- [Exercise details]:
Check each line of the entries below for the string "small"; copy every line where it appears.

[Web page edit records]
━━━━

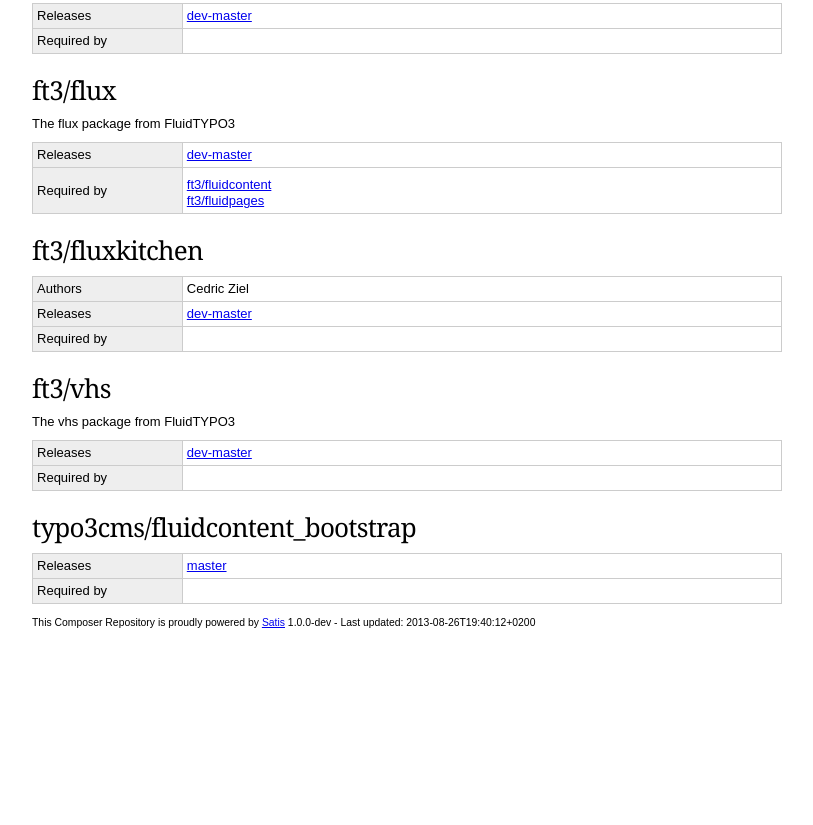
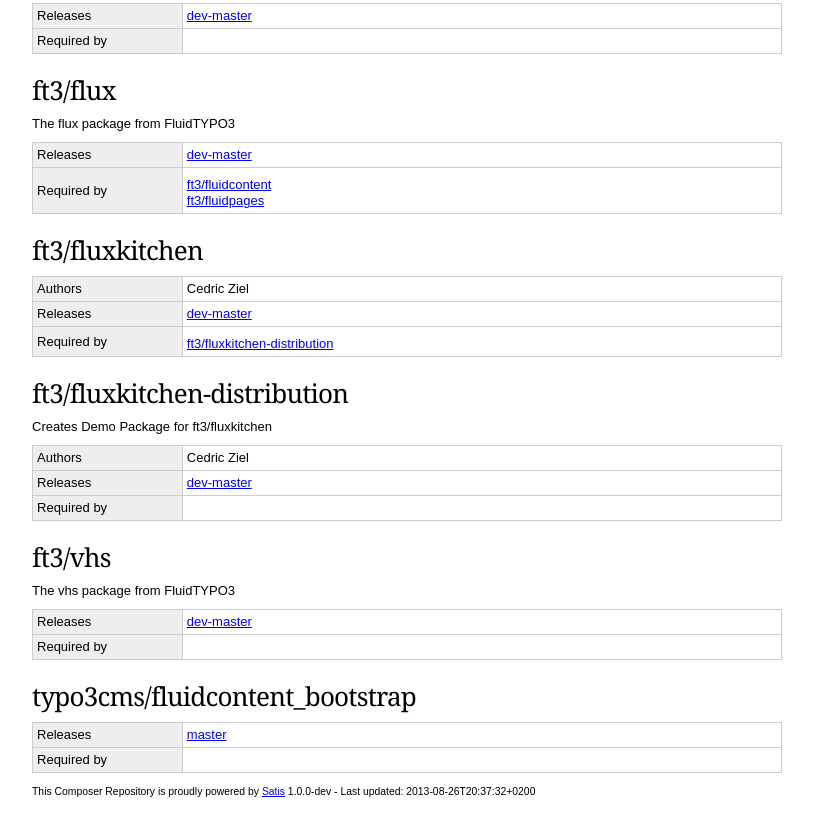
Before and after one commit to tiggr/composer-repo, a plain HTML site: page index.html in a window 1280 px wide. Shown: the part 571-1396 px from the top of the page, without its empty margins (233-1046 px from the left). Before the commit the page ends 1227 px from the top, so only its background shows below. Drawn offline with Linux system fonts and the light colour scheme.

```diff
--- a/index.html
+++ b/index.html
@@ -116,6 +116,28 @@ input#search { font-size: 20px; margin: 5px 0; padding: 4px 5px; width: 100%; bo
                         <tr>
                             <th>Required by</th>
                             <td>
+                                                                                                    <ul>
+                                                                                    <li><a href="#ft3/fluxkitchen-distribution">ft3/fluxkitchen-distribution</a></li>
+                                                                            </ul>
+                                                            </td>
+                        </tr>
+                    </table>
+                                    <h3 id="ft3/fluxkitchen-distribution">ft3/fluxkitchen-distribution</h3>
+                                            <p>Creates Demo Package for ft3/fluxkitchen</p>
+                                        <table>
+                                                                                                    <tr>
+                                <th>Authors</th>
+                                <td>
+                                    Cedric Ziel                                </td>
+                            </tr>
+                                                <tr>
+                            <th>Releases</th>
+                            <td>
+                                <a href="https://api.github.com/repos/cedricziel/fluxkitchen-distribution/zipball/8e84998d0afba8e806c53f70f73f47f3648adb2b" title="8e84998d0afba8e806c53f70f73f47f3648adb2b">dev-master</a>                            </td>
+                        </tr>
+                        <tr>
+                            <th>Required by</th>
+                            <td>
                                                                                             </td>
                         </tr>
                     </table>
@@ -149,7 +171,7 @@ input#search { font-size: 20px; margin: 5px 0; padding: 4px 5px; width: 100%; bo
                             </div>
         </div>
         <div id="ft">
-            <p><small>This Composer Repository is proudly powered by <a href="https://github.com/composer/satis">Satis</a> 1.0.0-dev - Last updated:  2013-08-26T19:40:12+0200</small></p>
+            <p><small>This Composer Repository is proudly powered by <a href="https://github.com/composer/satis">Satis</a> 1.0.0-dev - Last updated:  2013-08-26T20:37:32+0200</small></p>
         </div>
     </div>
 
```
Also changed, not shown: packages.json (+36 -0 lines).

━━━━

- [Response area]:
-            <p><small>This Composer Repository is proudly powered by <a href="https://github.com/composer/satis">Satis</a> 1.0.0-dev - Last updated:  2013-08-26T19:40:12+0200</small></p>
+            <p><small>This Composer Repository is proudly powered by <a href="https://github.com/composer/satis">Satis</a> 1.0.0-dev - Last updated:  2013-08-26T20:37:32+0200</small></p>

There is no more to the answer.